Court of Appeal to consider whether suspected torturers visiting UK can be given diplomatic immunity
Case could have ‘far-reaching implications for diplomatic relations’ - Tawanda Mutasah
The Court of Appeal is hearing an important case to determine whether members of special missions visiting the UK with the approval of the Foreign Office should be immune from criminal proceedings.
The case arises from an official visit to Britain in 2015 by an Egyptian general, Lt General Mahmoud Hegazy, who is suspected of torture and other ill-treatment following former president Mohamed Morsi’s removal from power by a military-led coalition in 2013.
The UK police can investigate and arrest visiting foreign torture suspects under the principle of universal jurisdiction, which enables states to prosecute suspects of the gravest international crimes - such as genocide, war crimes, or crimes against humanity - regardless of their nationality or where the crime was committed. This principle is embodied in section 134 of the Criminal Justice Act 1988.

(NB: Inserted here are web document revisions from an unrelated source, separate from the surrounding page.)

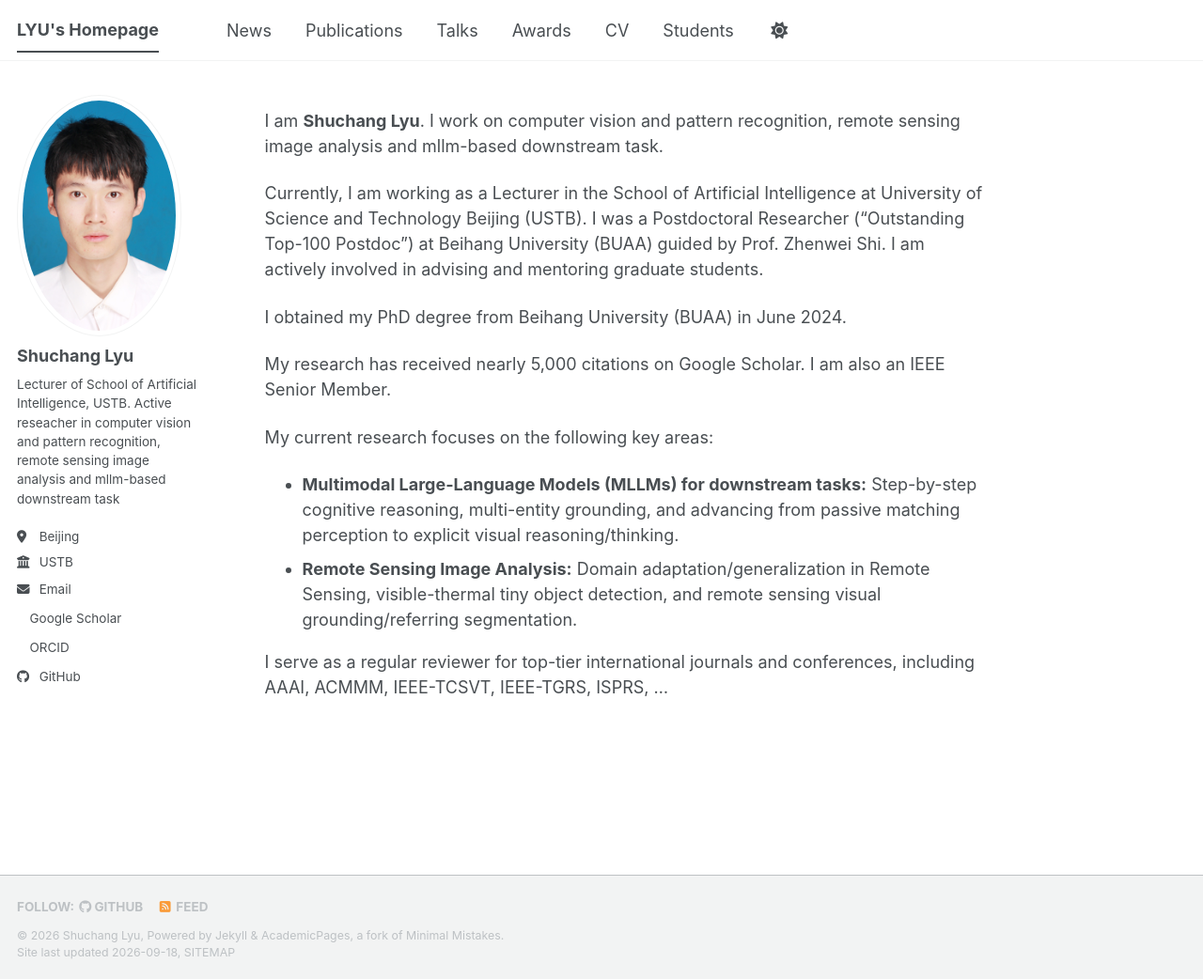
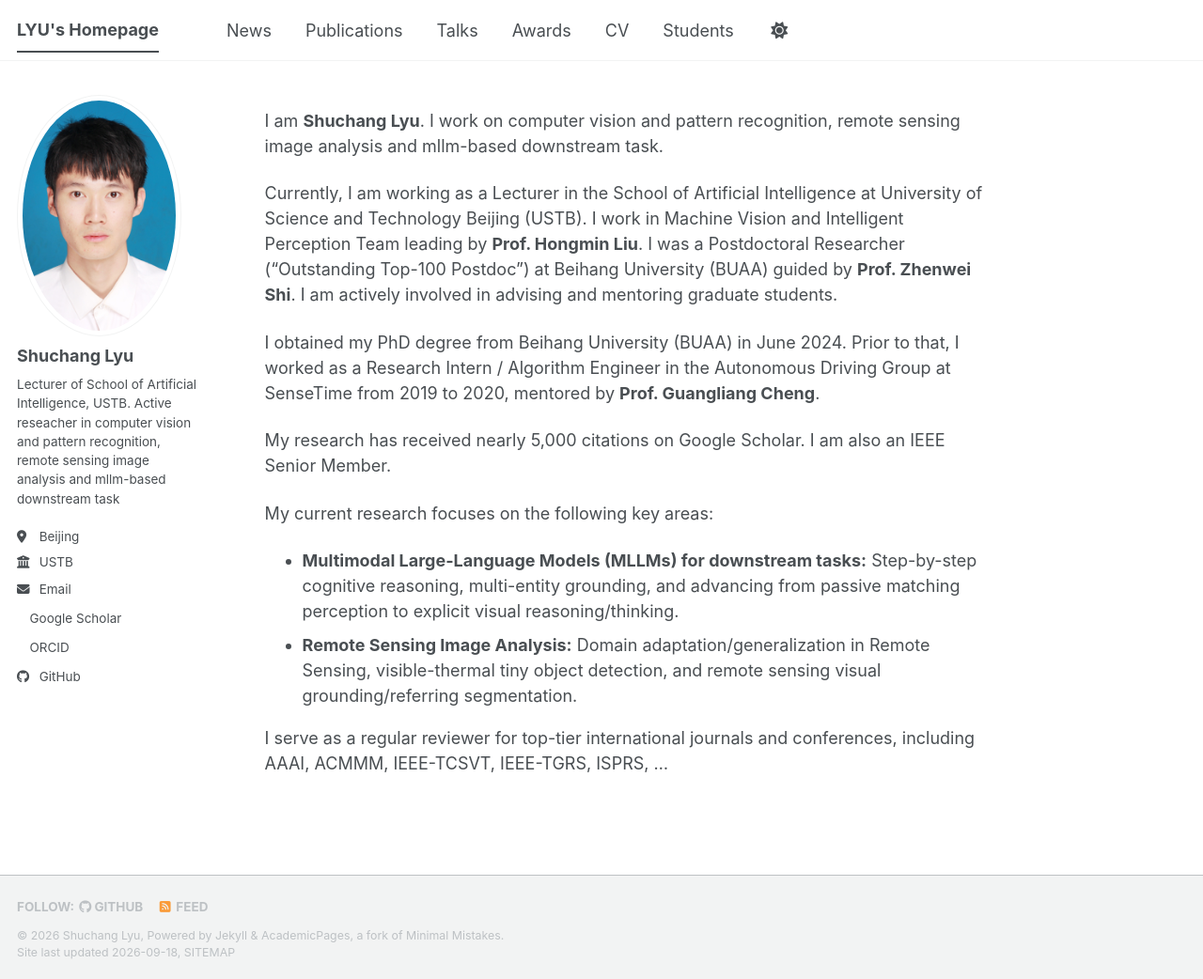
Before and after one commit to CV-ShuchangLyu/CV-ShuchangLyu.github.io, a Jekyll site: the page built from _pages/about.md, in a window 1280 px wide and 1042 px high. Shown: the whole window at 94% size. Built offline with Jekyll 4.4.1, drawn with Linux system fonts in a browser that asks for light colours; a style sheet for code colours, icons or effects is not loaded.

Commit message:
Update about.md

```diff
--- a/_pages/about.md
+++ b/_pages/about.md
@@ -9,9 +9,9 @@
 
 I am **Shuchang Lyu**. I work on computer vision and pattern recognition, remote sensing image analysis and mllm-based downstream task.
 
-Currently, I am working as a Lecturer in the School of Artificial Intelligence at University of Science and Technology Beijing (USTB). I was a Postdoctoral Researcher ("Outstanding Top-100 Postdoc") at Beihang University (BUAA) guided by Prof. Zhenwei Shi. I am actively involved in advising and mentoring graduate students.
+Currently, I am working as a Lecturer in the School of Artificial Intelligence at University of Science and Technology Beijing (USTB). I work in Machine Vision and Intelligent Perception Team leading by **Prof. Hongmin Liu**. I was a Postdoctoral Researcher ("Outstanding Top-100 Postdoc") at Beihang University (BUAA) guided by **Prof. Zhenwei Shi**. I am actively involved in advising and mentoring graduate students.
 
-I obtained my PhD degree from Beihang University (BUAA) in June 2024.
+I obtained my PhD degree from Beihang University (BUAA) in June 2024. Prior to that, I worked as a Research Intern / Algorithm Engineer in the Autonomous Driving Group at SenseTime from 2019 to 2020, mentored by **Prof. Guangliang Cheng**.
 
 My research has received nearly 5,000 citations on Google Scholar. I am also an IEEE Senior Member.
 
```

The claimants in this case, which include members of Morsi’s Freedom and Justice Party, notified the Metropolitan Police of General Hegazy’s likely presence in the UK and requested his arrest on the allegations of torture. However, the Metropolitan Police said they’d been advised by the FCO and the Crown Prosecution Service that Hegazy had “special mission immunity” and therefore could not be arrested.
On 5 August 2016, the Divisional Court found in this case that customary international law requires states to secure, for the duration of a “special mission” visit, personal inviolability and immunity from criminal jurisdiction for the members of the special mission. The court also found that this rule of customary international law is given effect by English common law. The claimants have appealed that decision to the Court of Appeal, which is now hearing the case (21-22 March).
Amnesty International and REDRESS have intervened in the proceedings, arguing that there is no such rule of customary international law and even if there were it shouldn’t be considered part of domestic law - not least because it clashes with the UK’s obligations under the UN Convention Against Torture.
Tawanda Mutasah, Amnesty International’s Senior Director, said:
“This is a landmark case for the UK legal system. Its outcome could have far-reaching implications for diplomatic relations and special missions visiting the UK at the invitation of Government, particularly where those individuals are suspected of serious human rights violations such as torture.”
Rupert Skilbeck, Director of REDRESS, said:
“The UK Government cannot be allowed to use special mission immunity as an excuse for avoiding its fundamental international and domestic legal obligation to prosecute those responsible for torture.”
Submission from REDRESS and Amnesty
REDRESS and Amnesty made written submissions on the law, but did not take a position on the facts of this particular case. The organisations were represented pro bono by Shaheed Fatima QC, Rachel Barnes, and Hickman and Rose Solicitors.